In the case of pigeons, the ability allows them to travel hundreds of miles. Dickman reminded that "the ancient Romans used pigeons to carry messages home from their battles." Up to a certain point, the GPS is useful, but when honing in on a specific location, he believes pigeons rely more upon other orientation cues, such as vision and smell.
Humans, on the other hand, still have to ask for directions.
"It is not currently believed that humans possess a magnetic sense," Dickman said. "However, humans do have a very elaborate spatial mapping system that helps us navigate our daily routes, like finding the kitchen from our bedroom, or the grocery store when driving from home."
Most of the related brain activity comes from the hippocampus. When this is damaged, through things like inner ear problems or dementia, people may then have a diminished, or even completely absent, spatial orientation capacity.
The new study is receiving rave reviews from other experts in the field.

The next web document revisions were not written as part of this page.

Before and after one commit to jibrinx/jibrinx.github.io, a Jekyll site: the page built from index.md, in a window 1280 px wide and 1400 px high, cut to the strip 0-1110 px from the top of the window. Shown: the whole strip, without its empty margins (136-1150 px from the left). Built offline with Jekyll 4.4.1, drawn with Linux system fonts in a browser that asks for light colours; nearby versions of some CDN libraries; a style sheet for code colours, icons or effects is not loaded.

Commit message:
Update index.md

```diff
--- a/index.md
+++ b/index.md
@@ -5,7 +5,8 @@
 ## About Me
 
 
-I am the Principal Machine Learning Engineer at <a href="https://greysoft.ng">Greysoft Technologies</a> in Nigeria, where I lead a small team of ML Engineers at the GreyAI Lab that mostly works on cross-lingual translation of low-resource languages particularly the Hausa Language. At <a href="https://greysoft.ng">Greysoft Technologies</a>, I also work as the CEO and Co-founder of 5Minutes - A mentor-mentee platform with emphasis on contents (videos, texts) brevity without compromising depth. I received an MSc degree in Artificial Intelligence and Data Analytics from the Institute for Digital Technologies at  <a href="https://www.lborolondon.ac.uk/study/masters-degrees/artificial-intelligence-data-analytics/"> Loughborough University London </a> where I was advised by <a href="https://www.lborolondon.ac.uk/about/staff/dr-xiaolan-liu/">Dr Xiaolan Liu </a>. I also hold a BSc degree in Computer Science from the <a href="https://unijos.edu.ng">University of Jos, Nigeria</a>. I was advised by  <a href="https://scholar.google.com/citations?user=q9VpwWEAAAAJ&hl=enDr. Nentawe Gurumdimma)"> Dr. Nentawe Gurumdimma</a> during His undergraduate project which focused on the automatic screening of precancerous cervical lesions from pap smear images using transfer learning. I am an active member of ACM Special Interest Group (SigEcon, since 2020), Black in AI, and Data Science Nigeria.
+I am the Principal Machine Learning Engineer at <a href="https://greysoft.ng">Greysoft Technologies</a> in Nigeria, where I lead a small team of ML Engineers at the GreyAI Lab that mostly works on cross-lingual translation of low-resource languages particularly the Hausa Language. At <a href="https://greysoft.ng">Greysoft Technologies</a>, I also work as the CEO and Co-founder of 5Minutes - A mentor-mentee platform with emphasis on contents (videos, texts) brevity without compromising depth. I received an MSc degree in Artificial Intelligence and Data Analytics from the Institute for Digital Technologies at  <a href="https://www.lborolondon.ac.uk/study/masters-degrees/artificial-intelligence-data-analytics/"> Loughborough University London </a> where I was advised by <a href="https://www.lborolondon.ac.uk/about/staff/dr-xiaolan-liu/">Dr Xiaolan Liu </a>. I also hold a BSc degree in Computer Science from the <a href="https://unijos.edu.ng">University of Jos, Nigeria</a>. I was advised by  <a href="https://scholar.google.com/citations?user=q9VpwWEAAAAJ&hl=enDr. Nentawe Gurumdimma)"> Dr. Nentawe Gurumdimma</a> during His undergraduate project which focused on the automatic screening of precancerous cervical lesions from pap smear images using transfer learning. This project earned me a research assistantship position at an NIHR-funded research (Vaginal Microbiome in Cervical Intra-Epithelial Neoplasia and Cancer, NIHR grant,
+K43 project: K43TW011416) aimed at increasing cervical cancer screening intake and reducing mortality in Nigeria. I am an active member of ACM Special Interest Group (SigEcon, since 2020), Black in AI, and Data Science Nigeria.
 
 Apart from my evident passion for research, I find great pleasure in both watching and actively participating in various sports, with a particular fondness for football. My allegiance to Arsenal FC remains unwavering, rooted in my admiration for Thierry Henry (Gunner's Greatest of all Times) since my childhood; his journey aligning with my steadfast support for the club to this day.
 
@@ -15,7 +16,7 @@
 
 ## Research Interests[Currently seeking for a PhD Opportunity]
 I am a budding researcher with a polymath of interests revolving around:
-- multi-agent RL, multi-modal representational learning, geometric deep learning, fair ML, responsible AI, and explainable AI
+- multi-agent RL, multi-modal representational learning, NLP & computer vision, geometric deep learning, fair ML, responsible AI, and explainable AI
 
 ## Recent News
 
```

Kenneth Lohmann, a University of North Carolina professor of biology, told Discovery News that the study "is the most thorough investigation of the magnetic sense so far, in terms of neurobiological approaches, and it will no doubt inspire much additional work in the future."